I was helping out at Lakeshore PAWS dog rescue a couple of weeks ago when a staff person from a nearby veterinary clinic came in with a nearly 12-year-old Australian shepherd named Early.
Early's former companion no longer felt she could care for him and the clinic hoped we could find him another home for him to live out his days.
The old guy was in good spirits, despite a series of big changes he had gone through so late in his life. He was very gentle, very full of life and healthy.
Early was immediately made available, but was not getting much attention, likely because of his age and his need to be on medications for life for potential seizures.
Long story short, I decided to take him home last week and see how he did with my older female dog. She had been alone for a couple months since my other dog died after a long struggle with bladder cancer.
All has gone well and I wound up adopting Early.
I share this story as a plug for senior and other special-need dogs, who too often go overlooked at shelters and rescues.
While it is true you will likely have more years with a younger dog, the time spent with a senior will likely be easier and more special in its own way.

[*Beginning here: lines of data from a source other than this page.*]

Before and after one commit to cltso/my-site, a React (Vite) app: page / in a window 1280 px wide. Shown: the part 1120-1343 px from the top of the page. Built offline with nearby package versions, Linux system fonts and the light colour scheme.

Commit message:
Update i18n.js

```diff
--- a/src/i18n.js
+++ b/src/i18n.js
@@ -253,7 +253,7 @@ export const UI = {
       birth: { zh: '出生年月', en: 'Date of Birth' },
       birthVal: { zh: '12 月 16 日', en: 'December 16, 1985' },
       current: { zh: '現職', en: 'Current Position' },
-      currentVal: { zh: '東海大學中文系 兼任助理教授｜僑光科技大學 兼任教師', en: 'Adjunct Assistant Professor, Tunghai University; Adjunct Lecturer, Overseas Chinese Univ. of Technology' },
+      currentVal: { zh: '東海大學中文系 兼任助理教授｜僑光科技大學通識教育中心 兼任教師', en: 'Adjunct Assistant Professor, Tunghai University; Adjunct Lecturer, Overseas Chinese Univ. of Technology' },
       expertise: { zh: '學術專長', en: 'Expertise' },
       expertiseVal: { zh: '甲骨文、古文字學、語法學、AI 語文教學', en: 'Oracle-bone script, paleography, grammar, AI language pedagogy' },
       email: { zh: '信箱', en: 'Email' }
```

Early came to me fully house trained, responsive to directions and eager to please and love. He also has that older-dog gentleness and calmness about him, though still loves to play fetch and has yet to meet a treat he does not love.
I am not alone in my love of senior dogs. Portage resident and Lakehore PAWS volunteer Jennifer Meade Weeks has fostered 17 seniors and adopted four as part of her commitment to those with graying muzzles.

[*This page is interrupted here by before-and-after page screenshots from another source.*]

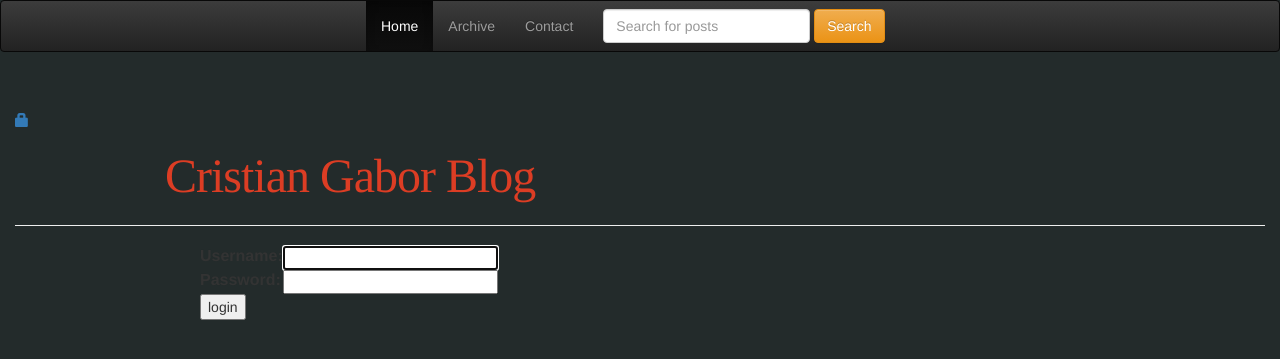
After one commit to cristiangabor/Blog-, a Django app: page /accounts/login/ in a window 1280 px wide. The commit adds this page. Shown: the top 359 px of the page. Run offline with Django 3.2, Linux system fonts and the light colour scheme; some libraries are stand-ins or nearby versions.

Commit message:
Changed the login

```diff
--- a/CristianBlog/settings.py
+++ b/CristianBlog/settings.py
@@ -123,7 +123,7 @@ USE_L10N = True
 
 USE_TZ = True
 
-
+LOGIN_REDIRECT_URL = '/'
 
 # Static files (CSS, JavaScript, Images)
 # https://docs.djangoproject.com/en/1.11/howto/static-files/
--- a/CristianBlog/urls.py
+++ b/CristianBlog/urls.py
@@ -15,9 +15,11 @@ Including another URLconf
 """
 from django.conf.urls import url,include
 from django.contrib import admin
-
+from django.contrib.auth import views
 
 urlpatterns = [
     url(r'^admin/', admin.site.urls),
+    url(r'^accounts/login/$', views.login, name='login'),
+    url(r'^accounts/logout/$', views.logout, name='logout', kwargs={'next_page': '/'}),
     url(r'',include('blog.urls')),
 ]
--- a/blog/templates/blog/base.html
+++ b/blog/templates/blog/base.html
@@ -36,15 +36,25 @@
           </div>
             <button type="submit"  value="search" class="btn btn-warning">Search</button>
         </form>
-        {% if user.is_authenticated %}
-          <a href="{% url 'post_new' %}" class="top-menu"><span class="glyphicon glyphicon-plus"></span></a>
-        {% endif %}
+
       </div>
     </nav>
 
     <div class="container-fluid">
 
       <div class="page-header">
+        {% if user.is_authenticated %}
+        <a href="{% url 'post_new' %}" class="top-menu"><span class="glyphicon glyphicon-plus"></span></a>
+        <a href="{% url 'post_draft_list' %}" class="top-menu"><span class="glyphicon glyphicon-edit"></span></a>
+        <p style="color: #FFFFFF;
+                  font-family: Verdana, sans-serif;
+                  font-weight: bold;
+                  font-size: 10px;
+                  margin-top:-70px;"
+        class="top-menu">Hello {{ user.username }} <small>(<a href="{% url 'logout' %}">Log out</a>)</small></p>
+        {% else %}
+        <a  style="margin-top:-50px;" href="{% url 'login' %}" class="top-menu"><span class="glyphicon glyphicon-lock"></span></a>
+        {% endif %}
         <h1>Cristian Gabor Blog</h1>
       </div>
       <div class="row">
--- /dev/null
+++ b/blog/templates/registration/login.html
@@ -0,0 +1,24 @@
+{% extends "blog/base.html" %}
+
+{% block content %}
+    {% if form.errors %}
+        <p>Your username and password didn't match. Please try again.</p>
+    {% endif %}
+
+    <form method="post" action="{% url 'login' %}">
+    {% csrf_token %}
+        <table>
+        <tr>
+            <td>{{ form.username.label_tag }}</td>
+            <td>{{ form.username }}</td>
+        </tr>
+        <tr>
+            <td>{{ form.password.label_tag }}</td>
+            <td>{{ form.password }}</td>
+        </tr>
+        </table>
+
+        <input type="submit" value="login" />
+        <input type="hidden" name="next" value="{{ next }}" />
+    </form>
+{% endblock %}
--- a/blog/urls.py
+++ b/blog/urls.py
@@ -11,4 +11,7 @@ urlpatterns =[
     url(r'^post/(?P<pk>\d+)/$', views.post_detail, name='post_detail'),
     url(r'^post/new/$', views.post_new, name='post_new'),
     url(r'^post/(?P<pk>\d+)/edit/$', views.post_edit, name='post_edit'),
+    url(r'^drafts/$', views.post_draft_list, name='post_draft_list'),
+    url(r'^post/(?P<pk>\d+)/publish/$', views.post_publish, name='post_publish'),
+    url(r'^post/(?P<pk>\d+)/remove/$', views.post_remove, name='post_remove'),
 ]   + static(settings.STATIC_URL, document_root=settings.STATIC_ROOT)
```
Also changed, not shown: blog/templates/blog/post_detail.html (+8 -5 lines), blog/templates/blog/post_draft_list.html (added, +11 -0 lines), blog/views.py (+22 -1 lines), 1 other file.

"Seniors make the best companions," she said. "They already have years of experience with humans, so they have a wise way of knowing exactly what you need from them. They are usually housebroken, walk nicely on a leash, and can be left out free in the house while you're gone, without destroying anything. Senior dogs are 'move-in ready,' and require little, if any training."
How about that puppy or young dog fun, you may ask?
"Toby Keith's 'As Good as I Once Was' sums up senior dogs," Weeks said. "They may not run and play for hours every day, but when their favorite toy comes out, they can play like puppies for a short time. Never underestimate an old dog!"